Don’t Get Fooled By Sound Proofing Foam!
I recently saw this post on Facebook, advertising ‘wall sound proof’ foam. Many people believe that buying this would be the solution of sound proofing their room, but is it?
Don’t Get Fooled
Now with all due respect to the advertiser, this is false advertising. Maybe he or she had overlook the way the advert was written, but calling these foam sound proof is not true.
These foams are basically made from polyurethane and is shaped like egg cartons. The reason it is shaped that way is so sound bounces off in different directions when these foams are placed on walls. The foam also diffuses the travel of sound, therefore you get less echos in your room. However they do not ‘sound proof’ a room. Sound will still travel from your speakers or instruments out the openings around your door. It’s even worse with bass, bass sound have lots of low frequencies and it basically penetrates solid structures like a wall or door better. That’s the reason your neighbours would always still hear the instances of bass coming from your home studio.

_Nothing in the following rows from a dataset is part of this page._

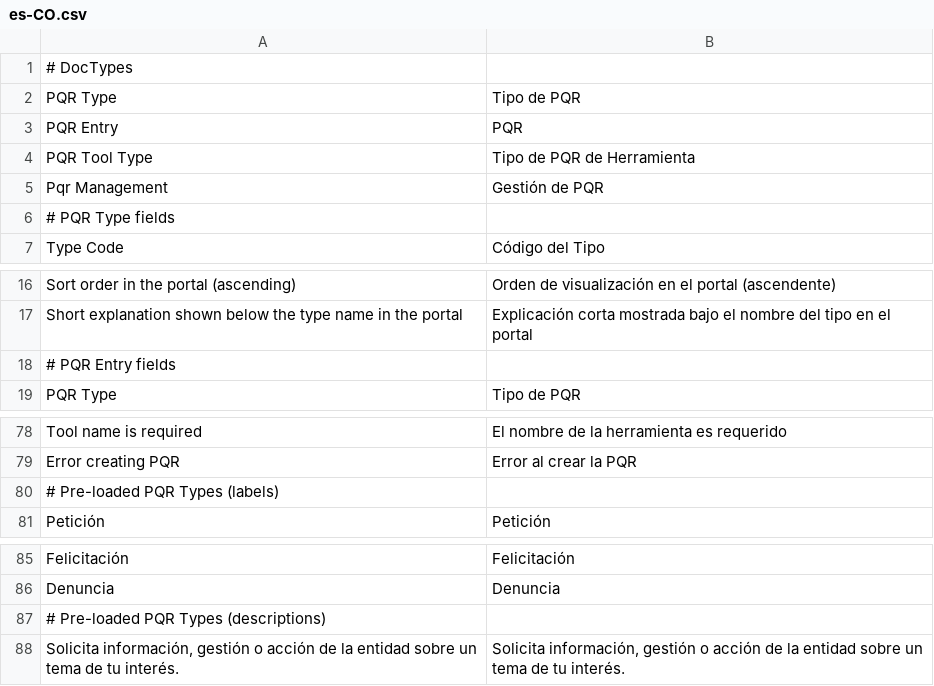
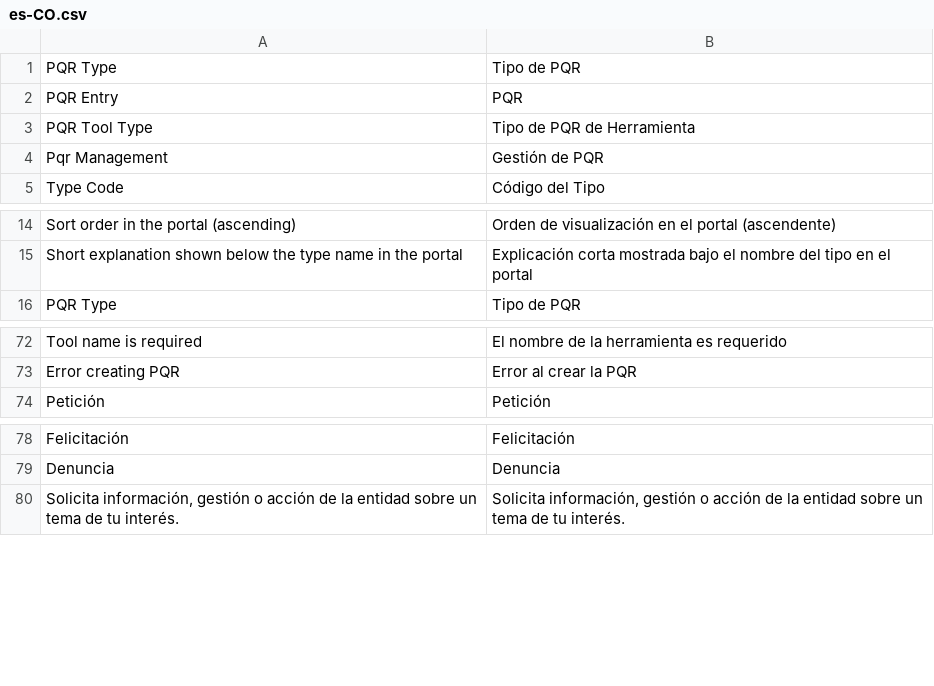
Before and after one commit to sebastianOrtiz/pqrs_management, a CSV file: pqr_management/translations/es-CO.csv, drawn as a sheet; only a part is shown, gaps mark what is left out; removed rows and columns are numbered as before the commit, all else as after; the diff covers the shown part only; the diff names each change by its address in the sheet, - before the commit and + after, or states it on an @@ line.

Commit message:
♻️ refactor: cambiar PQR Tool Type por PQR Type Set
- Eliminar DocType 'PQR Tool Type' (estructura inapropiada: child table dentro de child table)
- Crear nuevo DocType 'PQR Type Set' (tabla regular para agrupar tipos)
- Crear nuevo DocType 'PQR Type Set Item' (child table dentro de PQR Type Set)
- Actualizar Custom Field: pqr_allowed_types (Table) → pqr_type_set (Link)
- Actualizar hooks.py, install.py, fixtures y endpoints
- Actualizar referencias en PQR Entry (json/py), workspace y traducciones
- Agregar documentación completa en carpeta docs/

```diff
--- a/pqr_management/translations/es-CO.csv
+++ b/pqr_management/translations/es-CO.csv
-row 1: # DocTypes
-row 6: # PQR Type fields
-row 18: # PQR Entry fields
-row 80: # Pre-loaded PQR Types (labels)
-row 87: # Pre-loaded PQR Types (descriptions)
```
Also changed, not shown: 10 added rows and 4 removed rows elsewhere in this file, pqr_management/translations/es.csv, 27 other files.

But in any way, these foam do not sound proof your room at all. It’s a very common misconception that people tend to fall for.
Also you should note that this foam are made up of Polyurethane. For those of you who do not know, Polyurethane is made from petroleum derivativs and yup, is extremely flammable. Untreated and exposed to high heat or fire, they will burn vigorously, produce lots of smoke and spread fire to other combustibles around. How fast do they burn again? Very fast.

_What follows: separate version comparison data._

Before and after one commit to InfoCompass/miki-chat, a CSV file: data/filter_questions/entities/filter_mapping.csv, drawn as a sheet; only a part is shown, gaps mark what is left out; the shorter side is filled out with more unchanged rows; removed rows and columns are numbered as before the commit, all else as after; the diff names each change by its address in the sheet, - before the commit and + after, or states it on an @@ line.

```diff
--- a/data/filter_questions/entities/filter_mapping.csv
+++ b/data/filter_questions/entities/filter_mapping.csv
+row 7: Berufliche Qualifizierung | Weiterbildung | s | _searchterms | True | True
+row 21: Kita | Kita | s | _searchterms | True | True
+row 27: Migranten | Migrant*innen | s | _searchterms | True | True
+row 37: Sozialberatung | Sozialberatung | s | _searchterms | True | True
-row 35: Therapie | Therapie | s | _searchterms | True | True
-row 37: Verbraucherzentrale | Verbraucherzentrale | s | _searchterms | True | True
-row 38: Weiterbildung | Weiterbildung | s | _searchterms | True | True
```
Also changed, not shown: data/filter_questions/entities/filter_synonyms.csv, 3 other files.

Now if you know me personally, I’m talking about the fire based on my true experience. Yes, not very long ago I got my studio burnt down to the core because of an accident.
Got it. Now How Do I Sound Proof My Room or At Least Try To?
So how do they make soundproofed rooms? I’m by no means a true expert of building soundproof rooms but I know a thing or two.
Before you start building anything, you need to understand that sound travels with vibrations. That is why there is no sound in space. (have you watched movie, Gravity stared by Sandra Bullock and George Clooney?). So the idea to building a soundproof room is to isolate it. Professional studios achieve this by building a room within a room. Yes, a room that is suspended within a room. That means sound travel is now harder with the absence of mass between the rooms for sound to travel by sending vibrations through.
That is to say if you can airtight your room, you also be able to contain more sound within your room. However not forgetting sound travels through vibration and that means it travels through your walls too.
To counter that, constructor build very thick studio walls filled with gypsum board and fiber wool in them to absorb and diffuse sound travel.
What Should I Do?
Now depending on your budget, you could have a few acoustic foam panels hanging in your studio. You might even consider to DIY your own sound absorption panels. They are not expensive to build and can be easily done with very basic carpentry. Try putting things that absorb sound as well such as a sofa or bookshelf filled with books in your room. Avoid any parallel walls in your studio so sound is refracted when it hits your wall surfaces.
You should also try to airtight your room by installing simple rubber seals around the openings of your door. That ensures less sound travels beyond your door and is diffused in your room with your DIY sound absorption panels.